  The January 5-7 LC meeting in Chicago has sparked interest among the 
university community in investigating how groups not currently involved 
might contribute to the LC detector and/or accelerator R&D effort. To 
that end a one day kick-off meeting, specifically but not exclusively 
targeted at groups traditionally Fermilab-centric in their research program, 
has been planned for April 5 at Fermilab.
 Please visit their website and consider attending.
Norman Graf

P.S. Here is the original notice. Apologies if your are receiving this again.

The recent HEPAP Subpanel has endorsed the Linear Collider as the next
major initiative in our field. Realizing this facility will require the
energy and engagement of a large portion of the High Energy Physics
community. In spite of the size of the project, many of the unresolved
technical challenges in designing the accelerator and detector are ideally
suited for attack by university groups.
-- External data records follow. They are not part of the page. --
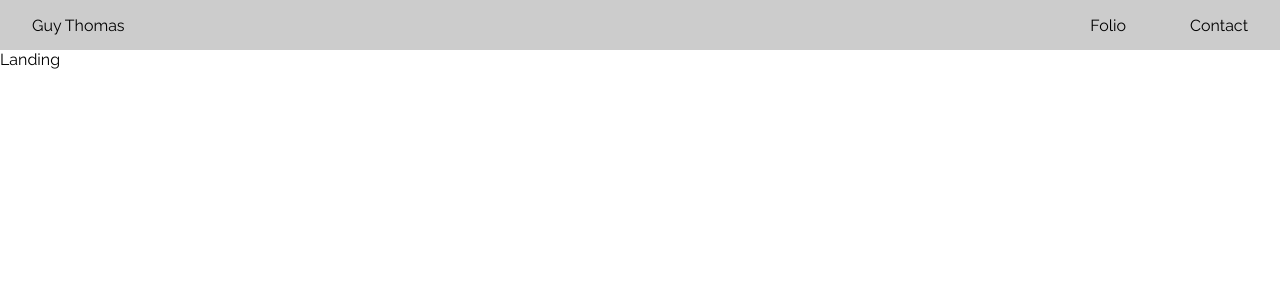
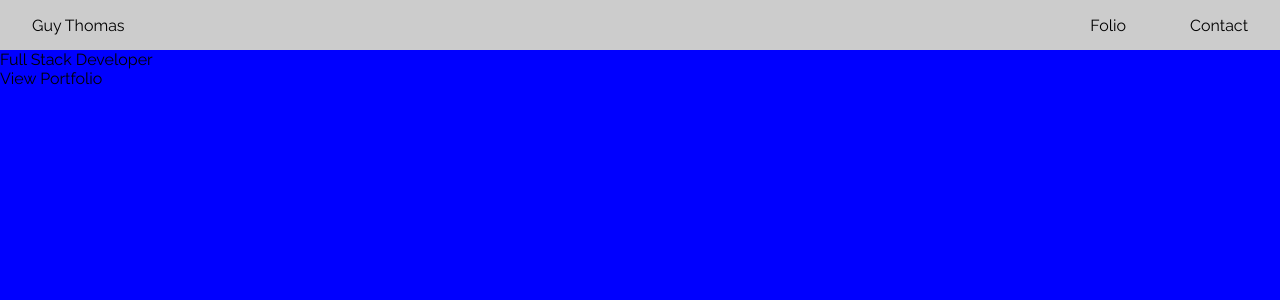
Before and after one commit to guyathomas/folio, a React (Create React App) app: page / in a window 1280 px wide. Shown: the top 300 px of the page. Built offline with nearby package versions, Linux system fonts and the light colour scheme.

Commit message:
Change importing method to use a style loader and also add landing page layout

```diff
--- a/resume-data.json
+++ b/resume-data.json
@@ -235,5 +235,5 @@
       "databases-and-stores": ["MongoDB", "PostgreSQL", "MySQL", "Redis", "ElasticSearch"],
       "deployment-platforms": ["AWS", "Heroku"]
    },
-   "aboutme" : "I’m passionate about using technology to influence people's’ lives at scale. I previously identified that there was a lack of directions services that account for the safety of a particular walking path, so I teamed up and built SafeHippo (description in main body). The most exciting technology that I’m working with at the moment is VR. It is one of my goals to build a platform in the next 6 months  that will offer an experience that blends drones and virtual reality together."
+   "aboutme" : "I'm a Fullstack Engineer.\nI design beautiful responsive websites."
 }
--- a/src/App.js
+++ b/src/App.js
@@ -4,19 +4,19 @@ import Navbar from './sections/navbar-default.js';
 import Landing from './sections/landing-default.js';
 import Folio from './Folio.js';
 import './App.css'
+import './StyleLoader.css'
 import resume from '../resume-data.json'
 
 
 class App extends Component {
   render() {
-  console.log(resume)
     return (
       <div>
         <Navbar resume={resume}/>
         <main>
           <Switch>
-              <Route exact path="/" component={Landing}/>
-              <Route path="/folio" component={Folio} resume={resume}/>
+              <Route exact path="/" children={() =><Landing resume={resume} />} /> />
+              <Route path="/folio" children={() =><Folio resume={resume} />} />
           </Switch>
         </main>
       </div>
--- /dev/null
+++ b/src/StyleLoader.css
@@ -0,0 +1,24 @@
+nav.navbar {
+  background: rgba(0,0,0,0.2);
+  display: flex;
+  align-items: center;
+  justify-content: center;
+  flex-flow: row nowrap;
+  height: 50px;
+  justify-content: space-around;
+}
+nav.navbar ul {
+  display: flex;
+  list-style-type: none;
+  width: 100%;
+}
+nav.navbar ul li {
+  padding: 0 2em;
+}
+nav.navbar ul li:first-child {
+  margin-right: auto;
+}
+.landing {
+  height: calc(100vh - 50px);
+  background-color: #00f;
+}
--- /dev/null
+++ b/src/StyleLoader.styl
@@ -0,0 +1,2 @@
+@import "sections/navbar-default"
+@import "sections/landing-default"
--- /dev/null
+++ b/src/sections/landing-default.css
@@ -0,0 +1,4 @@
+.landing {
+  height: calc(100vh - navheight);
+  background-color: #00f;
+}
--- a/src/sections/landing-default.js
+++ b/src/sections/landing-default.js
@@ -1,11 +1,20 @@
 import React, { Component } from 'react';
 
 class Landing extends Component {
+	constructor(props){
+		console.log('const props', props)
+		super();
+	}
+
+
   render() {
-  	console.log('Landing loaded')
+  	console.log('test',this.props.resume)
+  	const basics = this.props.resume.basics;
     return (
       <div className="landing">
-      Landing
+      	<div>{basics.label}</div>
+      	<div>{basics.byline}</div>
+      	<div>View Portfolio</div>
       </div>
     );
   }
--- /dev/null
+++ b/src/sections/landing-default.styl
@@ -0,0 +1,3 @@
+.landing
+	height: "calc(100vh - %s)" % navheight
+	background-color: blue;
--- a/src/sections/navbar-default.js
+++ b/src/sections/navbar-default.js
@@ -1,6 +1,5 @@
 import React, { Component } from 'react';
 import { Link } from 'react-router-dom';
-import './navbar-default.css';
 
 class Header extends Component {
   constructor(props) {
--- a/src/sections/navbar-default.styl
+++ b/src/sections/navbar-default.styl
@@ -1,10 +1,11 @@
+navheight = 50px;
 nav.navbar
 	background: rgba(0,0,0,.2);
 	display: flex;
 	align-items: center;
 	justify-content: center;
 	flex-flow: row nowrap;
-	height: 50px;
+	height: navheight;
 	justify-content: space-around;
 	ul
 		display: flex;
@@ -14,5 +15,3 @@ nav.navbar
 			padding 0 2em
 			&:first-child
 				margin-right: auto;
-				// &:nth-child(2)
-				// 	margin-left: auto;
```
These research and development
issues can be a framework for building focused, funded collaborations
between universities and labs, with the goal of making the Linear
Collider a reality.

To this end, we invite you to attend a one-day workshop "Research and
Development Opportunities for the Linear Collider," to be held at Fermilab
on Friday April 5th.
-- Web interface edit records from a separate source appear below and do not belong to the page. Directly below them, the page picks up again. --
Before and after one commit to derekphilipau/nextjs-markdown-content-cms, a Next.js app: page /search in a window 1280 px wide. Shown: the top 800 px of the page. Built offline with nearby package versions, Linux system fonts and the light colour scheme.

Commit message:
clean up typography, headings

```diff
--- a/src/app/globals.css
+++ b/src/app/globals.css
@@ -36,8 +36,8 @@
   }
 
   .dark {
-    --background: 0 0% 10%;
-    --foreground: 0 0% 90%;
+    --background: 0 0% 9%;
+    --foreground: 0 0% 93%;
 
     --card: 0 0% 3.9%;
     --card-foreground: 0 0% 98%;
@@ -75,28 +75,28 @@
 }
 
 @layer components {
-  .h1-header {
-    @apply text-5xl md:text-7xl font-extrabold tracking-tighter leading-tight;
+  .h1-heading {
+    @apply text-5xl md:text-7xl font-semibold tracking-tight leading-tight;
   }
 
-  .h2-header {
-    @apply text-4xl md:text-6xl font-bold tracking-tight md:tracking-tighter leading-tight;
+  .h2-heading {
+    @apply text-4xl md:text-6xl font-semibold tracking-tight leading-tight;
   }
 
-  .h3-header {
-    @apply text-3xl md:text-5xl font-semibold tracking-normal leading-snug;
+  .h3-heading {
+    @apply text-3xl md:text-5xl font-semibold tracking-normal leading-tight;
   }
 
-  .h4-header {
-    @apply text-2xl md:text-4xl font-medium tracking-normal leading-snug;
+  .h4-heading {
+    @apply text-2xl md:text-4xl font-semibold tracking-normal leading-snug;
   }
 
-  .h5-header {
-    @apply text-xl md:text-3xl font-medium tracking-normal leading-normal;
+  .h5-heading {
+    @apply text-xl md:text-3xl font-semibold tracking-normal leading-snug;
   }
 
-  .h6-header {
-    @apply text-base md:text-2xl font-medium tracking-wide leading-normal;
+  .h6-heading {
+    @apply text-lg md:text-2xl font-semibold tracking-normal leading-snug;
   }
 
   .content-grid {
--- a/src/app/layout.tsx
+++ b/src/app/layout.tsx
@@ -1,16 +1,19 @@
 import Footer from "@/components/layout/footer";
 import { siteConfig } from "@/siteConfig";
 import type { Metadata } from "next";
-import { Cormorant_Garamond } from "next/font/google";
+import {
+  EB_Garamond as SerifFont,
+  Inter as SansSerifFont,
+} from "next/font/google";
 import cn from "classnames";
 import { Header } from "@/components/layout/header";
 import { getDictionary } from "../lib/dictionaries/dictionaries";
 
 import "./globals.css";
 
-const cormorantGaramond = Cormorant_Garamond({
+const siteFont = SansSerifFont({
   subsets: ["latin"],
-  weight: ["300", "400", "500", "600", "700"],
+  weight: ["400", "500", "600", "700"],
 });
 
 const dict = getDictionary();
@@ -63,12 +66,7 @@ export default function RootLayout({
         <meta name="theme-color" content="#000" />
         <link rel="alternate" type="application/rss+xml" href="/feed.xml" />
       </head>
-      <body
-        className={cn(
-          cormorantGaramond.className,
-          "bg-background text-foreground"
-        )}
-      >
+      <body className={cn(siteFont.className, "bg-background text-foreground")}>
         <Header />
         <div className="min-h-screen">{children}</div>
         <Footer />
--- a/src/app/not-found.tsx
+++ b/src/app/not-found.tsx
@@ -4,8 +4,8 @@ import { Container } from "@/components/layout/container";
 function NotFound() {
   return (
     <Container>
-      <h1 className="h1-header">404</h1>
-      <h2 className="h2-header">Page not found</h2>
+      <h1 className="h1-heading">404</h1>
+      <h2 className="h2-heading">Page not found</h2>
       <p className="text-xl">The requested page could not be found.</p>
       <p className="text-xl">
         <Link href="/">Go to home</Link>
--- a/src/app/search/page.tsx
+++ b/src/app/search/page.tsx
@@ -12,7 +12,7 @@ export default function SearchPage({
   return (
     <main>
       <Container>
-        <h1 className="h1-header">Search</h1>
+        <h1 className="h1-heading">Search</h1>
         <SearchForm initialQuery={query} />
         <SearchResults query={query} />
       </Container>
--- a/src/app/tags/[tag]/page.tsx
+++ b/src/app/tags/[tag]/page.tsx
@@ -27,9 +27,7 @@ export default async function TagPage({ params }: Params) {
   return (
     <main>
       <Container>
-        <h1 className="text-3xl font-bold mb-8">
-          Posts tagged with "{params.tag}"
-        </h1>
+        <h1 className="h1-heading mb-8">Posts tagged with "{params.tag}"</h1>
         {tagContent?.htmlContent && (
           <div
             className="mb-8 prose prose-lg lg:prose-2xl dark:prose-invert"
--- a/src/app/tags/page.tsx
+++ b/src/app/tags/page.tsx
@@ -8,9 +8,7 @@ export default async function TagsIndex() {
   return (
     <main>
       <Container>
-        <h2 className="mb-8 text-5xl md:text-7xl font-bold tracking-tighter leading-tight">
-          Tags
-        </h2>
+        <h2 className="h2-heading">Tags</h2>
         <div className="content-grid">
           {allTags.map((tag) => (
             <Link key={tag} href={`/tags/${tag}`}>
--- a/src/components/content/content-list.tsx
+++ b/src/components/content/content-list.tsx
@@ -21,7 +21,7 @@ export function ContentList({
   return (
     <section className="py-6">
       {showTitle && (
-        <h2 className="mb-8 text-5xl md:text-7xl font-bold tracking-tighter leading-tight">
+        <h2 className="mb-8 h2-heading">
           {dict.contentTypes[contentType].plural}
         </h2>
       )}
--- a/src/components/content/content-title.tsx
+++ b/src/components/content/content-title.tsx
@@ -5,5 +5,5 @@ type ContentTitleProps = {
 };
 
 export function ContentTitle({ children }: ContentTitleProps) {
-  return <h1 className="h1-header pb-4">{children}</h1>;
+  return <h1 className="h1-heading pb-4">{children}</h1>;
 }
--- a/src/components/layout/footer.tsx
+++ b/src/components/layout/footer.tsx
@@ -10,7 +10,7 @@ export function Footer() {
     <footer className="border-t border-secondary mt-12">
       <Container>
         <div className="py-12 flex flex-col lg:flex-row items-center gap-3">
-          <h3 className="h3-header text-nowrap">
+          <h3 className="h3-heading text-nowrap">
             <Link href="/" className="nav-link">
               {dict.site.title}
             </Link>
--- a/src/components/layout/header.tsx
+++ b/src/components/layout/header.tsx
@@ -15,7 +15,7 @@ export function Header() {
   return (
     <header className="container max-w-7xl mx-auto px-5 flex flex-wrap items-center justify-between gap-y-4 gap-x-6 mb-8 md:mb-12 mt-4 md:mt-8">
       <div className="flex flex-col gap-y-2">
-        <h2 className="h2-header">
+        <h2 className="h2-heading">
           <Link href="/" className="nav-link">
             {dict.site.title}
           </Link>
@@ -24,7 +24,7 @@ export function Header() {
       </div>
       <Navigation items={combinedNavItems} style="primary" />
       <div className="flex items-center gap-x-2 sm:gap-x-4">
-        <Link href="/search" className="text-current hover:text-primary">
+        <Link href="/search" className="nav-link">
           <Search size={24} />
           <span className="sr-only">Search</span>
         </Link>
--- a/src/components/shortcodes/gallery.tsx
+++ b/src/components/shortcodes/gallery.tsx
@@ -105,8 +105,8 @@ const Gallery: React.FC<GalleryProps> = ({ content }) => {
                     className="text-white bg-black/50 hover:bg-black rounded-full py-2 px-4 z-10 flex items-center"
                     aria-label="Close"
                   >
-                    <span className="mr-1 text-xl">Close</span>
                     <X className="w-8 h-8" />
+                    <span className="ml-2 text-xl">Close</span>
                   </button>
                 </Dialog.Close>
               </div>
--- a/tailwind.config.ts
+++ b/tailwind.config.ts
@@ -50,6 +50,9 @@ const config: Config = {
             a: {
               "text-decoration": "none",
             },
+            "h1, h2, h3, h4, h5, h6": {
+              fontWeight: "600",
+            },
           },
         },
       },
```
The meeting will be mostly plenary talks intended to illustrate the
current R&D issues with the machine and detector, to describe work
already underway, and, most importantly, to present descriptions
of the large number of technical problems which are particularly well
suited to the size and resources of university groups. Some of these
may even suggest interdisciplinary possibilities with our colleagues in
other fields of physics.

We expect that this will be the first in a series of meetings aimed at
promoting broad understanding of the interesting design questions and
sorting out which of them would be of interest to our home groups. We
have reserved time for group discussion on the sequence of future
workshops, as well as on organization/funding models, such as
university-lab consortia.

Registration is free. For more information on program, local contacts,
and sign-up see

This'll be great-- let's figure out how to get together and build this
thing! See you there,

Dan Amidei and George Gollin, for the Organizing Committee